*Problem statement*
Within the records that follow, find every line containing the string "what". Copy those lines.

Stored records
※

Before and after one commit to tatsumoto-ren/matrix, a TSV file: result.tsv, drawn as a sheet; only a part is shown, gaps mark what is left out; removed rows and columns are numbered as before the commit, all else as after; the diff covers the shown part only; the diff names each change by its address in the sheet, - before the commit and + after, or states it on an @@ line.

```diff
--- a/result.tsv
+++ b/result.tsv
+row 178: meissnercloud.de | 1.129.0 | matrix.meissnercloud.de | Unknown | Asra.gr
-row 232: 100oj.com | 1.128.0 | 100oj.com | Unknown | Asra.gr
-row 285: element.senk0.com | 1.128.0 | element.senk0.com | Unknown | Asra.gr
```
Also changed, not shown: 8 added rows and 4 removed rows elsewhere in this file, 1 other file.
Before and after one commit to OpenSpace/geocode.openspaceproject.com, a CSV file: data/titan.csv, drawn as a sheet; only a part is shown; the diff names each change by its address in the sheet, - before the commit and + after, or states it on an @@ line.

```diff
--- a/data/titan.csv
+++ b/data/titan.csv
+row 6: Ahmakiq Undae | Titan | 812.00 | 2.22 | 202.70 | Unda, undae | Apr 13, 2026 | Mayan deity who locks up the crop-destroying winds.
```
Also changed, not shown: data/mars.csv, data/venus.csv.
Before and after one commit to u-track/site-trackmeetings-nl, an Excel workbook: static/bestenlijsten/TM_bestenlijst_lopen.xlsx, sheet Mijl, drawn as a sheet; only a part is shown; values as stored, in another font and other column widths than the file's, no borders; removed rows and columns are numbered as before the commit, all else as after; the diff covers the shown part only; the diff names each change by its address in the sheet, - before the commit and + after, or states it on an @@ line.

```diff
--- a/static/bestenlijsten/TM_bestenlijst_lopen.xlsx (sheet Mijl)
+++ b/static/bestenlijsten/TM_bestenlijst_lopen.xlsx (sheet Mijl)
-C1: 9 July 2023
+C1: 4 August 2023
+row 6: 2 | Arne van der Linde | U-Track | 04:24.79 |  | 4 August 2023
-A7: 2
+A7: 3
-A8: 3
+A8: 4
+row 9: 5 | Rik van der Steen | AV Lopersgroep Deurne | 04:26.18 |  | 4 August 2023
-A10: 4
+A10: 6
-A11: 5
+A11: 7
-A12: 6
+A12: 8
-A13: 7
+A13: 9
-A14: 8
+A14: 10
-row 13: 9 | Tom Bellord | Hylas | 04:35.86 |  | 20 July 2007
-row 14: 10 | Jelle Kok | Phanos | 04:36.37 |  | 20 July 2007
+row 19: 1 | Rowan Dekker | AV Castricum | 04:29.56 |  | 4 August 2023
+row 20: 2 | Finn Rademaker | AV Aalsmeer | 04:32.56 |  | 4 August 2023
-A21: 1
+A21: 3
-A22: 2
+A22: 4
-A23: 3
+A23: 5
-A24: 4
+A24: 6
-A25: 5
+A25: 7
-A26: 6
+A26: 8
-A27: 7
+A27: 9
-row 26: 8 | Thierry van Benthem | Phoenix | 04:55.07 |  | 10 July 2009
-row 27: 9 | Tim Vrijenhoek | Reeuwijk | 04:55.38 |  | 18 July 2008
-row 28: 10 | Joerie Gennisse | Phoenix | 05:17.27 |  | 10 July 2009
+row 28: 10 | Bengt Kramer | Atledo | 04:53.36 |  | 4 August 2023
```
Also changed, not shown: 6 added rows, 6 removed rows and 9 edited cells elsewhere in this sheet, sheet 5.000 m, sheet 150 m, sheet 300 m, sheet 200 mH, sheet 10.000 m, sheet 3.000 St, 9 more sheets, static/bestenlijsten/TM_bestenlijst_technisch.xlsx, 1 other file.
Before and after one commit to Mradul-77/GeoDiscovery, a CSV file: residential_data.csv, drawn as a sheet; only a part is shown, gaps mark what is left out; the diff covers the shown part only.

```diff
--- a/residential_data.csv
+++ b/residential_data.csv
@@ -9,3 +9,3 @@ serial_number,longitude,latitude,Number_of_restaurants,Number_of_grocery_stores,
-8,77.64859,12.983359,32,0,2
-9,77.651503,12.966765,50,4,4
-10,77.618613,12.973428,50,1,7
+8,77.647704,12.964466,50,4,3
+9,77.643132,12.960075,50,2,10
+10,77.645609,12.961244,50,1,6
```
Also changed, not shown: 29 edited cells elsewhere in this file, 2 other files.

※

*Response area*
Before and after one commit to tatsumoto-ren/matrix, a TSV file: result.tsv, drawn as a sheet; only a part is shown, gaps mark what is left out; removed rows and columns are numbered as before the commit, all else as after; the diff covers the shown part only; the diff names each change by its address in the sheet, - before the commit and + after, or states it on an @@ line.
Before and after one commit to Mradul-77/GeoDiscovery, a CSV file: residential_data.csv, drawn as a sheet; only a part is shown, gaps mark what is left out; the diff covers the shown part only.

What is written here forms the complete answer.